During the course of a hand the cards are played into the centre of the
table. One member of the pair which wins the trick gathers the
four cards comprising that trick and stacks them nearby. This is
quite different from tournament play where the four hands are kept
separate. The game is played with a single deck of cards (although for
convenience a second deck was usually used so it could be shuffled
while the first was being dealt). The point is that every hand is played with a
freshly-shuffled deck. Each deal is an independent event in that sense.
Over any extended period, the better players score more points (and
money) than poorer players but it is conceivable that a run of good
cards can yield a good result for a weak pair at the expense of the
Bridge tournaments were conducted during the heyday of rubber bridge
and to minimise the effects of luck, rubber bridge tournaments
were typically run over several days. Prizes were given over and
above the table stakes.
Well it had to happen sometime. One day some bridge players
decided that a five day rubber bridge tournament was a bit like a test
match and what the world wanted was a 50 overs. Of course
for that to happen without screaming protests against the vicissitudes
of the deal the element of luck had to be eliminated. Several
methods were devised but every single one implied that the cards would
not be shuffled after each deal; the integrity of the hands would be
preserved so that the same hand could be played at two or more
We are all familiar with card holders and the practice of keeping
played cards face down in front of us for return to the holder at the
end of the hand. That is a minor but necessary adjustment and if
it were the only one then it is easy to devise a contest which
preserves all the other elements of "real bridge". Expand each
team to four players, i.e. to two pairs instead of one. The match
takes place in two separate rooms. So we have the the Trumpers
team of four players, Clara
Cardace, Jack Diamond, Biddie Lightner and Trixie Short. In one
room Clara and Jack play the N/S cards and in the other Trixie and
Biddie play the E/W cards. Over an agreed number of hands, say
40, the Trumpers play against the Splinters team in a rubber bridge
match. The result is determined by the difference in the scores.
Now in rubber bridge sequence is important. Remember that part
scores are carried forward so previous hands can affect the current one
which in turn can affect subsequent hands. This means that the
same hands have to be played
in exactly the same order so it probably means that either the boards
are dealt and duplicated prior to the match or that play in one room
little later than the other so the boards can be transferred to the
second room after they have been played in the first.
A match arranged as I have described would be the purest form of tournament play in bridge. The only real
variation from pure rubber bridge is that you're now playing with three
partners rather than just one.
Upon thinking about it I find it somewhat surprising that I have never heard of a tournament being played that way. It

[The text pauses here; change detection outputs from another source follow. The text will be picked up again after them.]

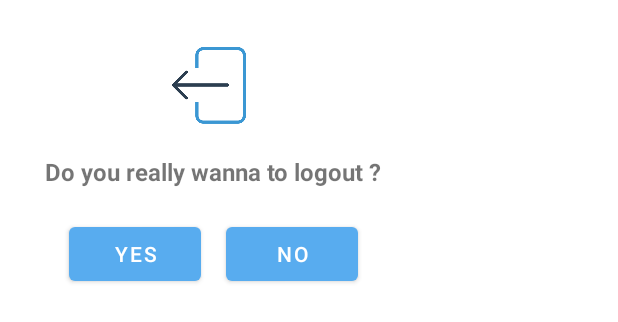
After one commit to RISHABHAGRAWALZRA/Ethereum_Wallet, an Android app: the layout fragment_logout_dialog.xml on its own in the app's theme, with its tools: preview values and no code run, on a phone screen of 412 x 824 dp. The commit adds this screen. Shown: the top 322 px of the screen. Run offline under Robolectric (Android 15) with nearby library versions, the phone set to English and light mode, and no system bars; Roboto replaces fonts that are not available here.

Commit message:
Sixth-commit:Added logout functionality and solved some transaction list errors

```diff
--- a/app/src/main/java/com/example/ethereum_wallet/Utility.java
+++ b/app/src/main/java/com/example/ethereum_wallet/Utility.java
@@ -8,6 +8,8 @@ import androidx.core.os.HandlerCompat;
 import org.web3j.crypto.Credentials;
 import org.web3j.protocol.Web3j;
 
+import java.util.ArrayList;
+import java.util.List;
 import java.util.concurrent.ExecutorService;
 import java.util.concurrent.Executors;
 
@@ -21,7 +23,7 @@ public class Utility {
 
     public static Handler mainThreadHandler = HandlerCompat.createAsync(Looper.getMainLooper());
 
-    public static TransactionDetail[] transactionList = null ;
+    public static List<TransactionDetail> transactionList = new ArrayList<>();
 
     public static String exchangeRate = null;
 
--- a/app/src/main/res/drawable/receivebac.xml
+++ b/app/src/main/res/drawable/receivebac.xml
@@ -2,4 +2,6 @@
 <shape xmlns:android="http://schemas.android.com/apk/res/android">
     <solid android:color="@color/white"/>
     <corners android:radius="10dp" />
+    <stroke android:color="@color/light4_blue"
+        android:width="4dp"/>
 </shape>
--- /dev/null
+++ b/app/src/main/res/layout/fragment_logout_dialog.xml
@@ -0,0 +1,61 @@
+<?xml version="1.0" encoding="utf-8"?>
+<FrameLayout xmlns:android="http://schemas.android.com/apk/res/android"
+    xmlns:app="http://schemas.android.com/apk/res-auto"
+    xmlns:tools="http://schemas.android.com/tools"
+    android:layout_width="wrap_content"
+    android:layout_height="wrap_content"
+    tools:context=".LogoutDialog">
+
+    <androidx.constraintlayout.widget.ConstraintLayout
+        android:layout_width="match_parent"
+        android:layout_height="match_parent"
+        android:paddingStart="30dp"
+        android:paddingTop="10dp"
+        android:paddingEnd="30dp"
+        android:paddingBottom="10dp">
+
+        <ImageView
+            android:id="@+id/imageView12"
+            android:layout_width="67dp"
+            android:layout_height="93dp"
+            android:src="@drawable/logoutimg"
+            app:layout_constraintEnd_toEndOf="parent"
+            app:layout_constraintStart_toStartOf="parent"
+            app:layout_constraintTop_toTopOf="parent" />
+
+        <TextView
+            android:id="@+id/textView24"
+            android:layout_width="wrap_content"
+            android:layout_height="wrap_content"
+            android:text="Do you really wanna to logout ?"
+            android:textSize="16sp"
+            android:textStyle="bold"
+            app:layout_constraintEnd_toEndOf="@+id/imageView12"
+            app:layout_constraintStart_toStartOf="@+id/imageView12"
+            app:layout_constraintTop_toBottomOf="@+id/imageView12" />
+
+        <Button
+            android:id="@+id/yes"
+            android:layout_width="wrap_content"
+            android:layout_height="wrap_content"
+            android:layout_marginStart="16dp"
+            android:layout_marginTop="20dp"
+            android:text="Yes"
+            app:layout_constraintBottom_toBottomOf="parent"
+            app:layout_constraintStart_toStartOf="parent"
+            app:layout_constraintTop_toBottomOf="@+id/textView24"
+            app:layout_constraintVertical_bias="0.296" />
+
+        <Button
+            android:id="@+id/no"
+            android:layout_width="wrap_content"
+            android:layout_height="wrap_content"
+            android:layout_marginTop="20dp"
+            android:layout_marginEnd="16dp"
+            android:text="No"
+            app:layout_constraintBottom_toBottomOf="parent"
+            app:layout_constraintEnd_toEndOf="parent"
+            app:layout_constraintTop_toBottomOf="@+id/textView24"
+            app:layout_constraintVertical_bias="0.296" />
+    </androidx.constraintlayout.widget.ConstraintLayout>
+</FrameLayout>
--- a/app/src/main/res/layout/fragment_transaction_list_frag.xml
+++ b/app/src/main/res/layout/fragment_transaction_list_frag.xml
@@ -8,5 +8,7 @@
     <androidx.recyclerview.widget.RecyclerView
         android:id="@+id/recyclertrnsclist"
         android:layout_width="match_parent"
-        android:layout_height="match_parent" />
+        android:layout_height="match_parent"
+        />
+
 </FrameLayout>
--- a/app/src/main/res/menu/navigation_menu.xml
+++ b/app/src/main/res/menu/navigation_menu.xml
@@ -30,7 +30,7 @@
             android:title="Settings" />
 
         <item
-            android:id="@+id/logout"
+            android:id="@+id/logoutDialog"
             android:icon="@drawable/logout"
             android:title="Logout" />
 
```
Also changed, not shown: app/src/main/java/com/example/ethereum_wallet/HomeActivity.java (+8 -0 lines), app/src/main/java/com/example/ethereum_wallet/LogoutDialog.java (added, +73 -0 lines), app/src/main/java/com/example/ethereum_wallet/Network.java (added, +35 -0 lines), app/src/main/java/com/example/ethereum_wallet/TransactionListAdapter.java (+7 -2 lines), app/src/main/java/com/example/ethereum_wallet/TransactionList_frag.java (+10 -3 lines), app/src/main/java/com/example/ethereum_wallet/Wallet_frag.java (+53 -4 lines), app/src/main/res/layout/fragment_network.xml (added, +62 -0 lines), app/src/main/res/layout/fragment_receive.xml (+6 -10 lines), app/src/main/res/navigation/nav_graph.xml (+13 -0 lines), app/src/main/res/drawable-mdpi/contract.webp (added), app/src/main/res/drawable-mdpi/logoutimg.webp (added).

is highly improbable that I am the only person to ever come up with that idea but a web
search for a rubber bridge tournament did not yield anything matching
what I have described. I have no explanation for that. In
the real world, tournaments are different. I shall deal with that in the next article.